As a selection of her work goes on display as part of this year’s Deutsche Börse Photography Foundation Prize in London, the image-maker opens up about the striptease series that kickstarted her career
Photographer Susan Meiselas has dedicated her life to capturing complex, sometimes horrifying, experiences, using her camera as a means of “mediation” between herself and her subjects. She doesn’t try and provide answers to the scenes unfolding before her, but instead poses questions and explores new perspectives. One of her most potent bodies of work centres on the people of Kurdistan in the wake of Saddam Hussein’s genocidal campaign against them in the late 80s – a selection of which is currently on display at The Photographers’ Gallery in London as part of this year’s Deutsche Borse Photography Foundation Prize. Meiselas has been nominated for her first European retrospective, Mediations, which showed at the Jeu de Paume in Paris last year, offering valuable insight into the Magnum photographer’s groundbreaking career – including what is arguably her most formative series, Carnival Strippers, begun in 1973.

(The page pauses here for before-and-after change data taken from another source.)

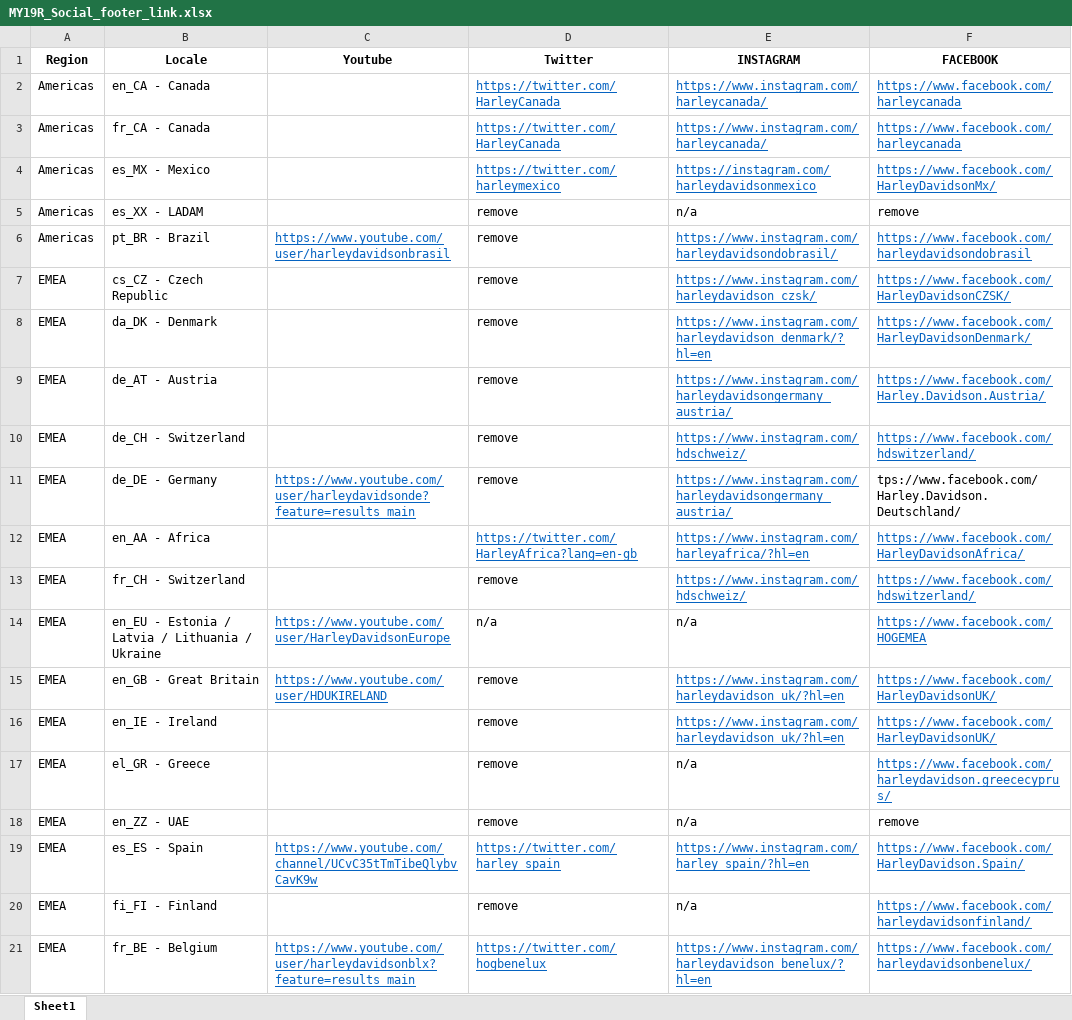
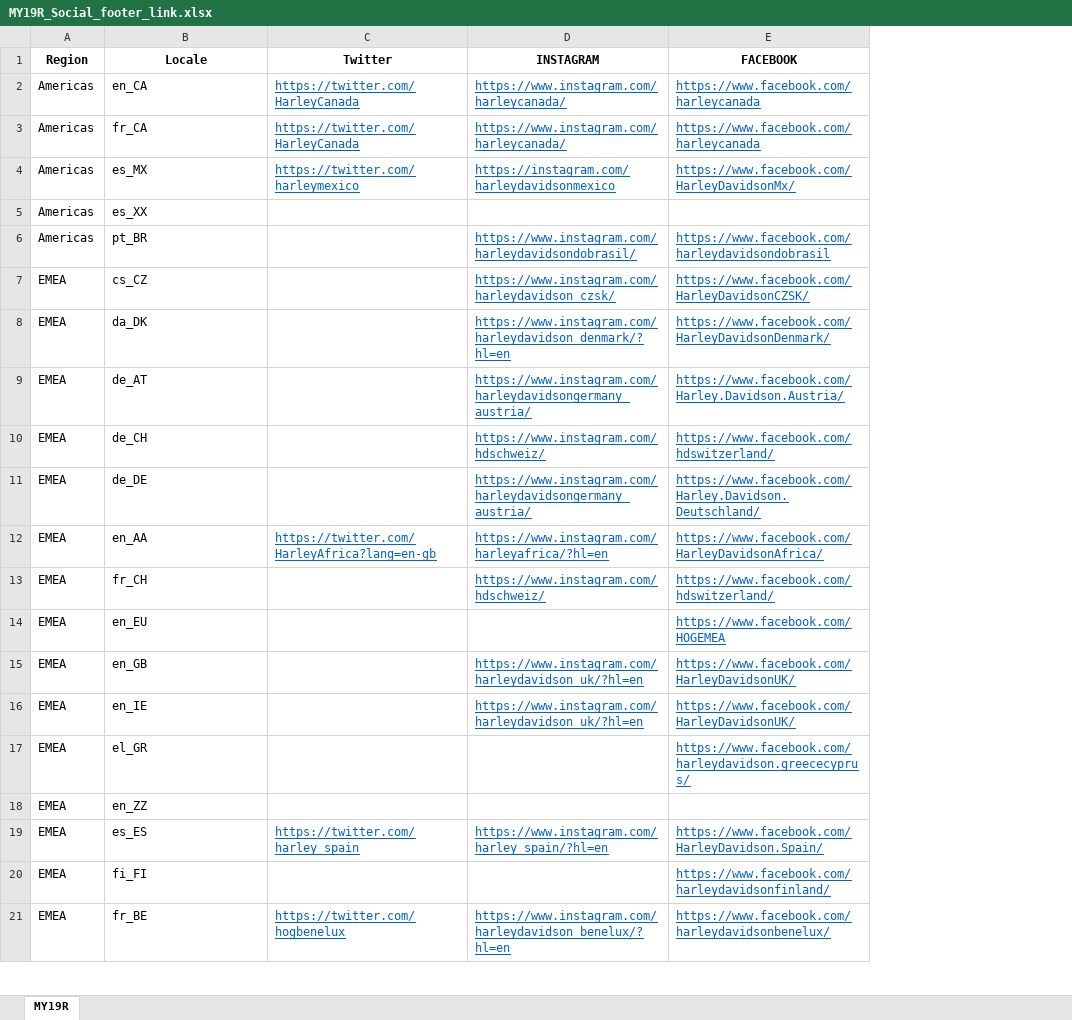
Before and after one commit to i-sync/hd-testing, an Excel workbook: proj04_touringdemo/data/MY19R_Social_footer_link.xlsx, sheet MY19R, drawn as a sheet; only a part is shown; values as stored, in another font and other column widths than the file's, no borders; removed rows and columns are numbered as before the commit, all else as after; the diff covers the shown part only; the diff names each change by its address in the sheet, - before the commit and + after, or states it on an @@ line.

```diff
--- a/proj04_touringdemo/data/MY19R_Social_footer_link.xlsx (sheet MY19R)
+++ b/proj04_touringdemo/data/MY19R_Social_footer_link.xlsx (sheet MY19R)
-sheet tab: Sheet1
+sheet tab: MY19R
-column C (Youtube), rows 6-11: https://www.youtube.com/user/harleydavidsonbrasil |  |  |  |  | https://www.youtube.com/user/harleydavidsonde?feature=results_main; row 15: https://www.youtube.com/user/HDUKIRELAND; row 19: https://www.youtube.com/channel/UCvC35tTmTibeQlybvCavK9w; row 21: https://www.youtube.com/user/harleydavidsonblx?feature=results_main
-B2 (Locale): en_CA - Canada
+B2 (Locale): en_CA
-B3 (Locale): fr_CA - Canada
+B3 (Locale): fr_CA
-B4 (Locale): es_MX - Mexico
+B4 (Locale): es_MX
-row 5: Americas | es_XX - LADAM |  | remove | n/a | remove
+row 5: Americas | es_XX
-B6 (Locale): pt_BR - Brazil
+B6 (Locale): pt_BR
-C6:C11 (Twitter): remove
+C6:C11 (Twitter): (empty)
-B7 (Locale): cs_CZ - Czech Republic
+B7 (Locale): cs_CZ
-B8 (Locale): da_DK - Denmark
+B8 (Locale): da_DK
-B9 (Locale): de_AT - Austria
+B9 (Locale): de_AT
-B10 (Locale): de_CH - Switzerland
+B10 (Locale): de_CH
-B11 (Locale): de_DE - Germany
+B11 (Locale): de_DE
-E11 (FACEBOOK): tps://www.facebook.com/Harley.Davidson.Deutschland/
+E11 (FACEBOOK): https://www.facebook.com/Harley.Davidson.Deutschland/
@@ E11 underline: off → on, text colour: black → #0563C1 @@
-B12 (Locale): en_AA - Africa
+B12 (Locale): en_AA
-B13 (Locale): fr_CH - Switzerland
+B13 (Locale): fr_CH
-C13 (Twitter): remove
+C13 (Twitter): (empty)
-row 14: EMEA | en_EU - Estonia / Latvia / Lithuania / Ukraine | https://www.youtube.com/user/HarleyDavidsonEurope | n/a | n/a | https://www.facebook.com/HOGEMEA
+row 14: EMEA | en_EU |  |  | https://www.facebook.com/HOGEMEA
-B15 (Locale): en_GB - Great Britain
+B15 (Locale): en_GB
-C15:C16 (Twitter): remove
+C15:C16 (Twitter): (empty)
-B16 (Locale): en_IE - Ireland
+B16 (Locale): en_IE
-row 17: EMEA | el_GR - Greece |  | remove | n/a | https://www.facebook.com/harleydavidson.greececyprus/
-row 18: EMEA | en_ZZ - UAE |  | remove | n/a | remove
+row 17: EMEA | el_GR |  |  | https://www.facebook.com/harleydavidson.greececyprus/
+row 18: EMEA | en_ZZ
-B19 (Locale): es_ES - Spain
+B19 (Locale): es_ES
-row 20: EMEA | fi_FI - Finland |  | remove | n/a | https://www.facebook.com/harleydavidsonfinland/
+row 20: EMEA | fi_FI |  |  | https://www.facebook.com/harleydavidsonfinland/
-B21 (Locale): fr_BE - Belgium
+B21 (Locale): fr_BE
```
Also changed, not shown: 10 added rows, 10 removed rows and 17 edited cells elsewhere in this sheet, proj04_touringdemo/data/MY19_FXDR_Market_Matrix.xlsx, 4 other files.
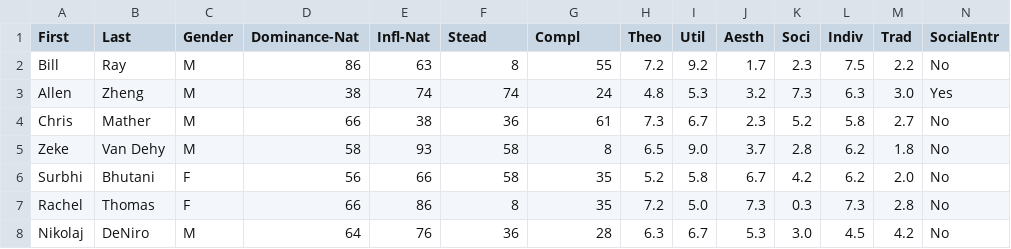
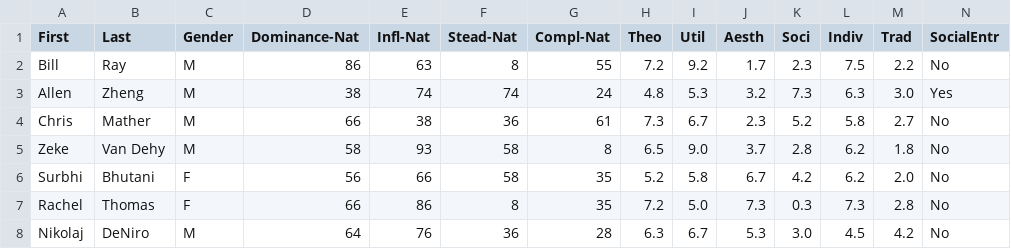
Before and after one commit to Indigo-Project/Indigo_Utilities, a CSV file: Output_Files/Entrepreneur_Lists/fdsa.csv, drawn as a sheet; only a part is shown.

```diff
--- a/Output_Files/Entrepreneur_Lists/fdsa.csv
+++ b/Output_Files/Entrepreneur_Lists/fdsa.csv
@@ -1,2 +1,2 @@
-First,Last,Gender,Dominance-Nat,Infl-Nat,Stead,Compl,Theo,Util,Aesth,Soci,Indiv,Trad,SocialEntr
+First,Last,Gender,Dominance-Nat,Infl-Nat,Stead-Nat,Compl-Nat,Theo,Util,Aesth,Soci,Indiv,Trad,SocialEntr
 Bill,Ray,M,86,63,8,55,7.2,9.2,1.7,2.3,7.5,2.2,No
```
Also changed, not shown: 4 other files.
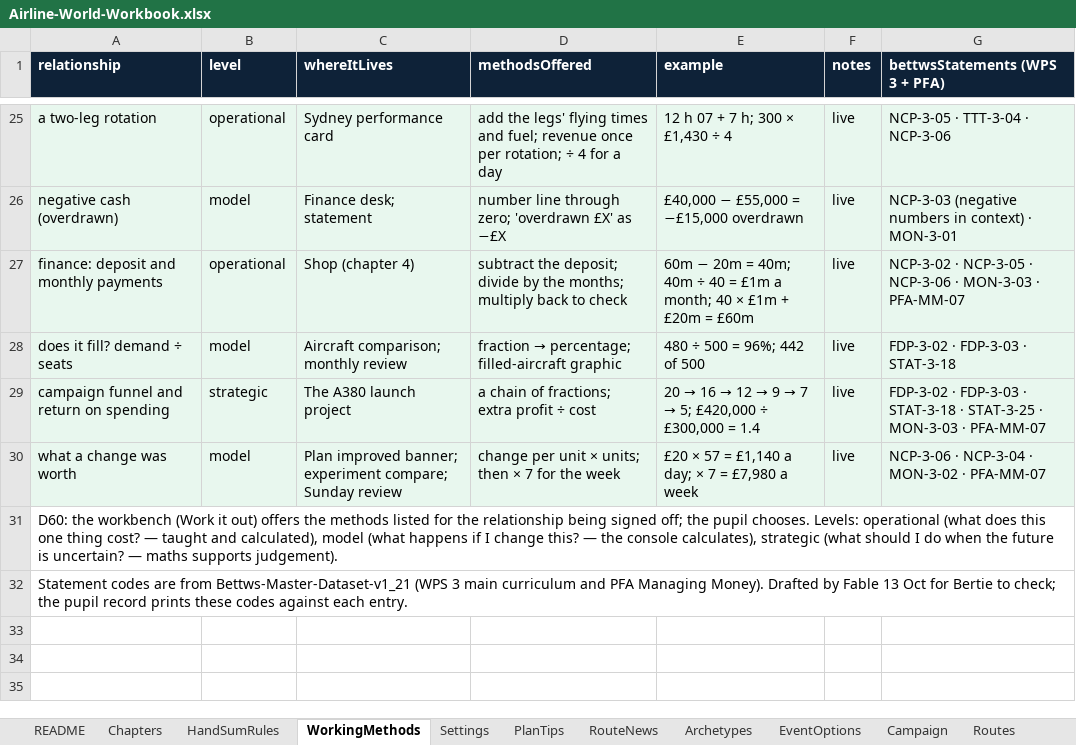
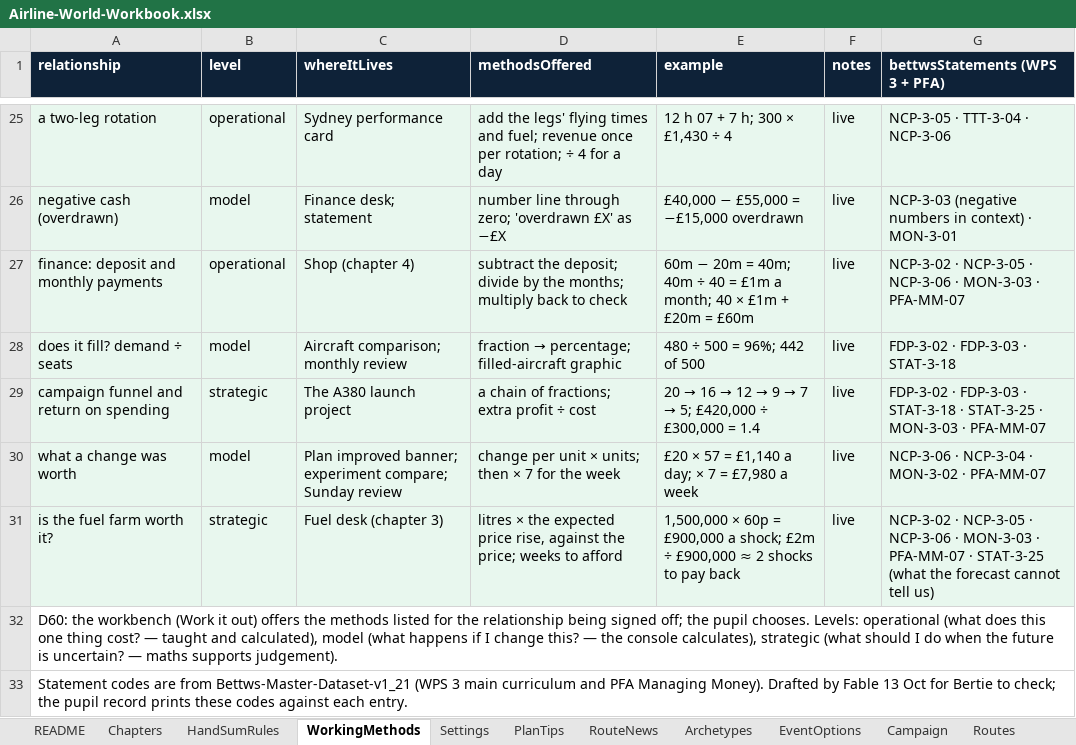
Before and after one commit to bertieharris2-cpu/Airline-Simulator-Maths-Game, an Excel workbook: data/Airline-World-Workbook.xlsx, sheet WorkingMethods, drawn as a sheet; only a part is shown, gaps mark what is left out; values as stored, in another font and other column widths than the file's, no borders; the diff names each change by its address in the sheet, - before the commit and + after, or states it on an @@ line.

```diff
--- a/data/Airline-World-Workbook.xlsx (sheet WorkingMethods)
+++ b/data/Airline-World-Workbook.xlsx (sheet WorkingMethods)
+row 31: is the fuel farm worth it? | strategic | Fuel desk (chapter 3) | litres × the expected price rise, against the price; weeks to afford | 1,500,000 × 60p = £900,000 a shock; £2m ÷ £900,000 ≈ 2 shocks to pay back | live | NCP-3-02 · NCP-3-05 · NCP-3-06 · MON-3-03 · PFA-MM-07 · STAT-3-25 (what the forecast cannot tell us)
```
Also changed, not shown: sheet Settings, sheet Finance, sheet README, 12 other files.
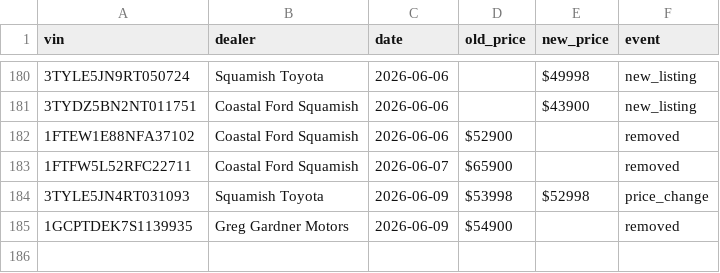
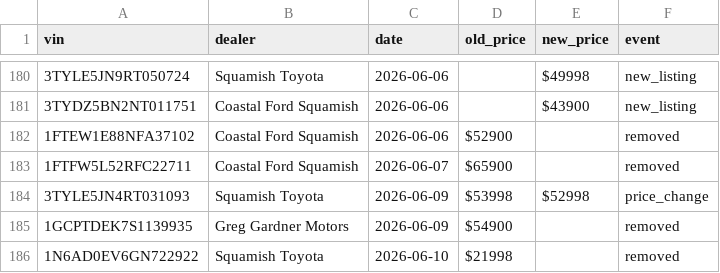
Before and after one commit to wilrocks79/truck-tracker, a CSV file: data/price_history.csv, drawn as a sheet; only a part is shown, gaps mark what is left out.

```diff
--- a/data/price_history.csv
+++ b/data/price_history.csv
@@ -185 +185,2 @@ vin,dealer,date,old_price,new_price,event
 1GCPTDEK7S1139935,Greg Gardner Motors,2026-06-09,$54900,,removed
+1N6AD0EV6GN722922,Squamish Toyota,2026-06-10,$21998,,removed
```
Also changed, not shown: data/inventory.csv, 1 other file.
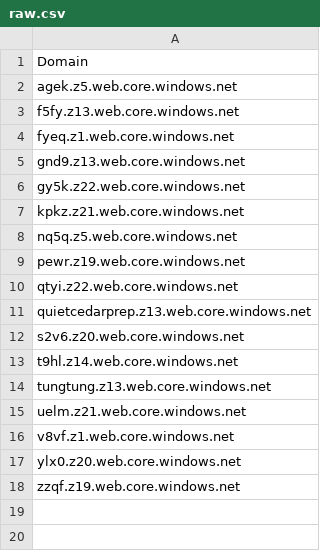
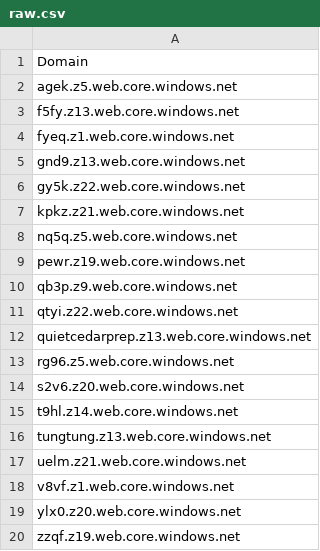
Before and after one commit to 1NobleCyber/ThreatFeed, a CSV file: Azure_WebProxies/raw.csv, drawn as a sheet; the diff names each change by its address in the sheet, - before the commit and + after, or states it on an @@ line.

Commit message:
Add 2 new proxy domains to Azure_WebProxies/raw.csv

```diff
--- a/Azure_WebProxies/raw.csv
+++ b/Azure_WebProxies/raw.csv
+row 10: qb3p.z9.web.core.windows.net
+row 13: rg96.z5.web.core.windows.net
```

Carnival Strippers is a radical behind-the-scenes peek into the world of smalltown carnival striptease, taken over the course of three consecutive summers just as the women’s movement was beginning to gain traction. “I think in truth it was really the turning point for me,” Meiselas tells AnOther. “Before that I don’t think I had a vision of what it would mean to be a photographer.” Meiselas was a 24-year-old Harvard graduate working as a photography teacher when she stumbled across the carnival strippers, while tailing touring circus troupes during her summer vacation. “It was an accidental encounter, like so much of my work,” she says.
It was early on in her contact with the carnival dancers that she took the shot that ignited her curiosity: Lena on the Bally Box – showing a young, scantily clad women posing on a stand, seemingly oblivious to the stares of the men surrounding her, gazing straight ahead with a detached, self-assured expression. “[That was when] it all made sense... I just felt magnetically, ‘I need to know more,’” she said in a lecture for MoMA. “There were so many issues for me looking at the woman [who I would later know as] Lena. The idea of projecting a self to attract a male gaze was completely counter to my sense of culture – to what I wanted for myself – so I was fascinated by women who were choosing to do that... The feminists of that period were perceiving the girls shows as exploitative institutions that should be closed down so I was actually positioned in the place of feeling these voices should be heard, they should self-define as to who they are and what their economic realities are.”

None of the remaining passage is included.